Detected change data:
——
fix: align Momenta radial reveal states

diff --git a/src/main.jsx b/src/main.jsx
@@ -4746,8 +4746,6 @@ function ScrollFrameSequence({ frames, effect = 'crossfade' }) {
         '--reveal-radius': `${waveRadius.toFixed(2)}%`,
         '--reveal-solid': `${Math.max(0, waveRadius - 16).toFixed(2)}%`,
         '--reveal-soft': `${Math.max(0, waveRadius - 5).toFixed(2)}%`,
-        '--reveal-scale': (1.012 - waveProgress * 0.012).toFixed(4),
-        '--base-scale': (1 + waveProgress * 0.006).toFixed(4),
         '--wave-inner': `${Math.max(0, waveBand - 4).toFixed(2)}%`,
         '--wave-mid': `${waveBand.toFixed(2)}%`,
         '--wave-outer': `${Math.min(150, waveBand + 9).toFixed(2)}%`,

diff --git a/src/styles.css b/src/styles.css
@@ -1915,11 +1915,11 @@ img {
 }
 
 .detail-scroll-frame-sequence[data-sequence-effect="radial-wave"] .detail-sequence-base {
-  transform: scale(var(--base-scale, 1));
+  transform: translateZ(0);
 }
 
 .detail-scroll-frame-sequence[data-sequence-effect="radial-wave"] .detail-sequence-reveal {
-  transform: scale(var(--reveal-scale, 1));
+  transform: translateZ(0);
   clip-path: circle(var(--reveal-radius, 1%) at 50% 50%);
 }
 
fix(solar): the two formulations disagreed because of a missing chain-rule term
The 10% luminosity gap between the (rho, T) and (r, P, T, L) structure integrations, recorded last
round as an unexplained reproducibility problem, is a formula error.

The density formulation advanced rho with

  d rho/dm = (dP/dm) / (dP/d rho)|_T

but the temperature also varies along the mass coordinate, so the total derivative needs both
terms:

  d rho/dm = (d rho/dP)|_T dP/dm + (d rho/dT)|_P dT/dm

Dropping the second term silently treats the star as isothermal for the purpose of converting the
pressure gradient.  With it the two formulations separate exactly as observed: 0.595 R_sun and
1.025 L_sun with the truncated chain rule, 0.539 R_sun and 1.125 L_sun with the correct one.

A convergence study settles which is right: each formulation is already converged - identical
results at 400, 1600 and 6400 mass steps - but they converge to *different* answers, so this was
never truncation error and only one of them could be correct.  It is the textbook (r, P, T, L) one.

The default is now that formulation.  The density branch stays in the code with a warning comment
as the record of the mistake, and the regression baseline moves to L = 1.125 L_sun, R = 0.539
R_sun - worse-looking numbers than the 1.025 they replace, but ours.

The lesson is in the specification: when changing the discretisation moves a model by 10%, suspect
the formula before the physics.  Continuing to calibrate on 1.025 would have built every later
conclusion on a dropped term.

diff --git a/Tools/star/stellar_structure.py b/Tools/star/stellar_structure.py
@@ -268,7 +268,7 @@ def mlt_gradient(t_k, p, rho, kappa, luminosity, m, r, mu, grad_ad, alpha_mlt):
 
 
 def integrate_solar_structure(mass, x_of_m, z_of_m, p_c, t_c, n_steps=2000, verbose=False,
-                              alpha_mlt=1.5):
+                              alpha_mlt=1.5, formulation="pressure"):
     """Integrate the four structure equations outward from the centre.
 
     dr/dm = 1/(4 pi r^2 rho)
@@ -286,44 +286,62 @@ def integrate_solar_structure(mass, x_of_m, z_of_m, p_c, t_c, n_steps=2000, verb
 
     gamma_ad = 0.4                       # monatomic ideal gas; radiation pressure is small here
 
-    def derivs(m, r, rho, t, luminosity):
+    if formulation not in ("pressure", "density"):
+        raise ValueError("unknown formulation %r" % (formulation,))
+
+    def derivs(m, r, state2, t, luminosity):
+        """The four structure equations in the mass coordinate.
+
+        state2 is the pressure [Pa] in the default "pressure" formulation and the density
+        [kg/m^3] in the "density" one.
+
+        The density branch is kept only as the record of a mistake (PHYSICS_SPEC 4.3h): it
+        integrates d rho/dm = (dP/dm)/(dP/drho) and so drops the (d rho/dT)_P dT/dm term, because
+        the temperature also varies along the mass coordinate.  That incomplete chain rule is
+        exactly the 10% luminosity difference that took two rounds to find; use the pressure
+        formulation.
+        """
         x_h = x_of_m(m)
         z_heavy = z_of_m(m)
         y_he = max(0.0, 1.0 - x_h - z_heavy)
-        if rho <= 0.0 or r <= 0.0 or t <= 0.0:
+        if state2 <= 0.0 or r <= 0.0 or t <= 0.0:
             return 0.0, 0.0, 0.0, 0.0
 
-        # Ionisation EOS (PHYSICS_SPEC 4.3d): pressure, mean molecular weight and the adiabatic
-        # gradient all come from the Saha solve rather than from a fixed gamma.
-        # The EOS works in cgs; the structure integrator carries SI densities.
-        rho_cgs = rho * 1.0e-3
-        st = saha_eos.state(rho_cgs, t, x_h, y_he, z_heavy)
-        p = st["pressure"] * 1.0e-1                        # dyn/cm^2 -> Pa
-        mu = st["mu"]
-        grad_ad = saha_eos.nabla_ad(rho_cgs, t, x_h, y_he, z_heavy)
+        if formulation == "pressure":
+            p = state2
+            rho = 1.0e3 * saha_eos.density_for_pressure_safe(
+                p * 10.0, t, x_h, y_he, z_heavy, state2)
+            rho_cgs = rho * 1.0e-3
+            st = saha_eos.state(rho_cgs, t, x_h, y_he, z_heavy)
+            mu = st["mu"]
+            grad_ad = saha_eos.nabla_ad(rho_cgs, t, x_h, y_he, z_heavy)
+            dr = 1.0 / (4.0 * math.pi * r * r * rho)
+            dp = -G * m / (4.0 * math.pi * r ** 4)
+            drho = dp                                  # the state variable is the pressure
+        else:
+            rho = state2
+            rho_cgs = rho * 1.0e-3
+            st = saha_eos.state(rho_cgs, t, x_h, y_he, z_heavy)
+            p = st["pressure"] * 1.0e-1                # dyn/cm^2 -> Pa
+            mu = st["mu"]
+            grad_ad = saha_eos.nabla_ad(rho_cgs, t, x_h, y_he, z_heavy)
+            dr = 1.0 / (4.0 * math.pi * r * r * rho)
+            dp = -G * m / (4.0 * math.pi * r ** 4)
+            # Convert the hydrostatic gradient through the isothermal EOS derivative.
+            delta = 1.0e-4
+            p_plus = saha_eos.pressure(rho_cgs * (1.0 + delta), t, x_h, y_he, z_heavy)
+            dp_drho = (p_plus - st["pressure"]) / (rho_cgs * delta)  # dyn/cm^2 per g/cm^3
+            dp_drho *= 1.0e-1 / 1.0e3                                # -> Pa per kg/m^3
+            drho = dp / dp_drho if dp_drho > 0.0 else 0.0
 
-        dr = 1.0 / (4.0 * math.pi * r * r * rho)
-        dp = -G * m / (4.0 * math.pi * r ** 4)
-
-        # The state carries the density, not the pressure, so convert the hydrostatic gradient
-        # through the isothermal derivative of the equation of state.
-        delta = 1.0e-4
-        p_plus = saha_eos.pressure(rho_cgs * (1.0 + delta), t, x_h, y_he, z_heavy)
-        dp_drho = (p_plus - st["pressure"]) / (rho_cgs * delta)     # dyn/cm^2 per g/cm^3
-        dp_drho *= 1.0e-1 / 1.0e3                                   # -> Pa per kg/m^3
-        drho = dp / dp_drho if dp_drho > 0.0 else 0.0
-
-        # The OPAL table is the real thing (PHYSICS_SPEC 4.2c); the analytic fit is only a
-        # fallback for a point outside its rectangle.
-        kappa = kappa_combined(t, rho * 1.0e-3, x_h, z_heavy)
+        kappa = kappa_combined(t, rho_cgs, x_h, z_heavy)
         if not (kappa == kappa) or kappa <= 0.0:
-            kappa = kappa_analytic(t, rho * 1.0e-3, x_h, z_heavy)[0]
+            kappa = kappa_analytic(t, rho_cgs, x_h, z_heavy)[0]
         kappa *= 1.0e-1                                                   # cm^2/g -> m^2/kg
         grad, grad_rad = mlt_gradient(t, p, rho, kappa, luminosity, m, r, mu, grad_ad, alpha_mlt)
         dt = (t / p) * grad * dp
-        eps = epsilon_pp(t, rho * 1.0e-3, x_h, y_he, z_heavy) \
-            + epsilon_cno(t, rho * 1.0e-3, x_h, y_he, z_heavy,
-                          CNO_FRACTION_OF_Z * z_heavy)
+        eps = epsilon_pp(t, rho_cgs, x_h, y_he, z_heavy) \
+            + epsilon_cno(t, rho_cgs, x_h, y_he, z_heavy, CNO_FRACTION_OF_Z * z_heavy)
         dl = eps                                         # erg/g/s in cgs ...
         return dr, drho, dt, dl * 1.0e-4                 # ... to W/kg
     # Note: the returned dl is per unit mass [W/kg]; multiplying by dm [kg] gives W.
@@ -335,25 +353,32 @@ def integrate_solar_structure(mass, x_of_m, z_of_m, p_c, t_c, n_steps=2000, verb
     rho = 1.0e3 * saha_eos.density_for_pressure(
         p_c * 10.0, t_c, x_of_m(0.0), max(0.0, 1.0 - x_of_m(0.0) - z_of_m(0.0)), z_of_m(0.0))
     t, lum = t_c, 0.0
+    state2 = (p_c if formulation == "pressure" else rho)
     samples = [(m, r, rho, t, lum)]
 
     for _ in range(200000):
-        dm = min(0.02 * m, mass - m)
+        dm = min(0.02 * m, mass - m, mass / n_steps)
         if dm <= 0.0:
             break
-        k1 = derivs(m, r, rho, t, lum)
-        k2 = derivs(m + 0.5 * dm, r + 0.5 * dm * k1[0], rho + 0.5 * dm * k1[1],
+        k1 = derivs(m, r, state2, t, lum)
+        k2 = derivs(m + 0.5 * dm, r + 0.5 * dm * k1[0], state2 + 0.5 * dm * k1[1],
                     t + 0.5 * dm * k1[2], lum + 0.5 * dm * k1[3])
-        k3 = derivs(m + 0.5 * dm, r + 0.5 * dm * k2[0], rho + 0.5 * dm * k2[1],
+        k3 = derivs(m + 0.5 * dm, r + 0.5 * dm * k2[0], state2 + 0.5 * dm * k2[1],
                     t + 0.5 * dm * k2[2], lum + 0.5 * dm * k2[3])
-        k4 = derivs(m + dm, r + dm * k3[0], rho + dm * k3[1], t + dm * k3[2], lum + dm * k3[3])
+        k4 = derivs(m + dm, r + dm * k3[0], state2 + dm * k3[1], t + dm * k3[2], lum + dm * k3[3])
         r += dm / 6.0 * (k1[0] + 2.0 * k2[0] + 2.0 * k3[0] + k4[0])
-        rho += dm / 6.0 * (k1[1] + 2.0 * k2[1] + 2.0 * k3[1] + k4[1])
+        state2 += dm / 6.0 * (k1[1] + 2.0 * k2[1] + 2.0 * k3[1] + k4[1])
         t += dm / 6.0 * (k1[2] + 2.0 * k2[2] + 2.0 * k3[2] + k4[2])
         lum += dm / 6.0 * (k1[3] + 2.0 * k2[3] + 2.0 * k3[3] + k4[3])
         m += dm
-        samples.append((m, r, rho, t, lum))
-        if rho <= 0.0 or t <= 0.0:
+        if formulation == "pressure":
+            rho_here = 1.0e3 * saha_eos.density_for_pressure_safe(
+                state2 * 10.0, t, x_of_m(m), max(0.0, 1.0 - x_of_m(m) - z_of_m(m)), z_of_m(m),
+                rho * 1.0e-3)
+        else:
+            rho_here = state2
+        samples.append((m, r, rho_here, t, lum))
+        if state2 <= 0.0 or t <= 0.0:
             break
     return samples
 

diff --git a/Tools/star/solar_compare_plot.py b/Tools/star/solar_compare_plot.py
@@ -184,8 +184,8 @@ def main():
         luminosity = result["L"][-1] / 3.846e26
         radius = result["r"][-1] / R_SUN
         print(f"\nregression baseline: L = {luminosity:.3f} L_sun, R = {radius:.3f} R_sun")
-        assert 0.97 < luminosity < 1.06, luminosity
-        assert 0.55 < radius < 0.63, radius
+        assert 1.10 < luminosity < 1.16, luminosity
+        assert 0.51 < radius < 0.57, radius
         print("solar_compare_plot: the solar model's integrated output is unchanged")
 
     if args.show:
——
▶ _Task objective_
Copy out the lines above exactly, beginning at the one that contains "z_heavy, CNO_FRACTION_OF_Z * z_heavy)" and ending at the one that contains "-335,25 +353,32 @@".

▶ _Exercise output_
+            + epsilon_cno(t, rho_cgs, x_h, y_he, z_heavy, CNO_FRACTION_OF_Z * z_heavy)
         dl = eps                                         # erg/g/s in cgs ...
         return dr, drho, dt, dl * 1.0e-4                 # ... to W/kg
     # Note: the returned dl is per unit mass [W/kg]; multiplying by dm [kg] gives W.
@@ -335,25 +353,32 @@ def integrate_solar_structure(mass, x_of_m, z_of_m, p_c, t_c, n_steps=2000, verb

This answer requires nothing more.